OAKLAND — An Oakland police officer at the center of the department's search warrant imbroglio has been notified that the department plans to fire her pending an administrative hearing.
Officer Karla Rush, an eight-year member of the force, was notified late last week of the department's decision, sources said. She can now fight the decision by presenting mitigating factors, a process that can take several months.
Rush, who was placed on paid administrative leave last month, is responsible for writing more than 30 faulty sworn affidavits that were used to convince judges that search warrants were needed to raid the homes of suspected small-time drug dealers.
While the district attorney's office has begun to fight to salvage some of the warrants in question, any warrant issued based on affidavits written by Rush have been dropped without question.
Two such cases were dropped Tuesday morning as two men, who were serving state prison sentences on criminal drug charges, had their cases dismissed and were ordered to be set free, said Ray Keller, an assistant public defender.
In the affidavits, Rush wrote that substances purchased on the street during undercover operations or through informants were tested, though no test was conducted.
The affidavits were submitted to Alameda County judges who, based on what was stated, issued search warrants for mostly East Oakland homes of suspected small-time drug dealers.
Police department officials have maintained that the faulty affidavits were a result of "misstatements" and not a result of officers purposely lying in hopes of securing a search warrant.
Since the department disclosed the errors, eight criminal cases have been dropped and probation revocations against two defendants were overturned. The Police Department has also been named in two federal civil rights lawsuits, both of which name Rush as a defendant.

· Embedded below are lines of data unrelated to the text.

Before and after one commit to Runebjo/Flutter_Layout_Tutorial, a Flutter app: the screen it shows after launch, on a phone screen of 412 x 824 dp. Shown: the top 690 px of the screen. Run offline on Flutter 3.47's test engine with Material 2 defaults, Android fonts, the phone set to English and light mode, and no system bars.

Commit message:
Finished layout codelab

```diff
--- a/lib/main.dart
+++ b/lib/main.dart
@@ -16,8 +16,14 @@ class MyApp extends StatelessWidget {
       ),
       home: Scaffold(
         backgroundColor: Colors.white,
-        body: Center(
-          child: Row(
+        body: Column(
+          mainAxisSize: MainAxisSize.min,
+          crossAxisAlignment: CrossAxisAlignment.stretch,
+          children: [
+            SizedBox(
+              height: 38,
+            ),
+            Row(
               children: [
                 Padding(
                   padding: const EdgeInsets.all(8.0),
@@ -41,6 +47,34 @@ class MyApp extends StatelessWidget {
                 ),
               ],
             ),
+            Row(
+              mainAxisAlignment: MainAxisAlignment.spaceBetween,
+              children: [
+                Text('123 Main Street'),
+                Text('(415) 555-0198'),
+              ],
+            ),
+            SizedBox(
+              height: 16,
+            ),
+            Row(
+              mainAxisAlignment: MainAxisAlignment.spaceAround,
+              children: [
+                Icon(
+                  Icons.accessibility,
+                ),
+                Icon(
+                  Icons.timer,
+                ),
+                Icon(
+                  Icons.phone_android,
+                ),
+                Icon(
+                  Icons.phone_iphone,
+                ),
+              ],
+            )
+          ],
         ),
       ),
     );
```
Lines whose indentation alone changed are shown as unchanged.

The revelation also sparked a department internal affairs investigation and led to the placement of eight officers on paid administrative leave.
"I assume the department found, as to Officer Rush, what we had suspected since the beginning, that she had willfully misrepresented facts on sworn affidavits to a judge," Keller said. "In short, she lied."
Mary Sansen, Rush's attorney, could not be reached for comment Tuesday.
Top police officials refused comment citing department policy not to speak about personnel matters.
John Burris, an attorney who filed one of the civil rights lawsuits, said he was not surprised Rush is on a path toward termination but cautioned that she should not be used as the police department's scapegoat.
"Karla Rush obviously has been the focal point of this but she is not the only one so she should not be the only fall person in this," he said. "You want to root out the problem but you don't want to have a sacrificial lamb; you want to make sure that everyone involved in the conduct receives equal punishment."
While Rush was the first officer named in the department's dilemma, and the author of a majority of the faulty affidavits, she was not the only one writing "misstatements" in sworn documents.
In fact, another officer, Francisco Martinez, admitted to a judge two weeks ago that in addition to making an error about testing substances bought on the street, he also "made a mistake" in writing on a sworn affidavit that a secret informant was reliable because the informant helped police locate a firearm in an unrelated case.
Martinez told Alameda County Superior Court Judge Sandra Bean that the informant never helped police locate a firearm.
In total, almost 20 officers have been involved in the search warrant problem but many of them have been cleared of wrongdoing and are again working the streets.
Burris said he hopes the department's decision on Rush serves as a cautionary tale for others in the department and wondered if criminal charges against the officer should follow.
"This is about deterrence," he said. "The real question is, should she be prosecuted for perjury?"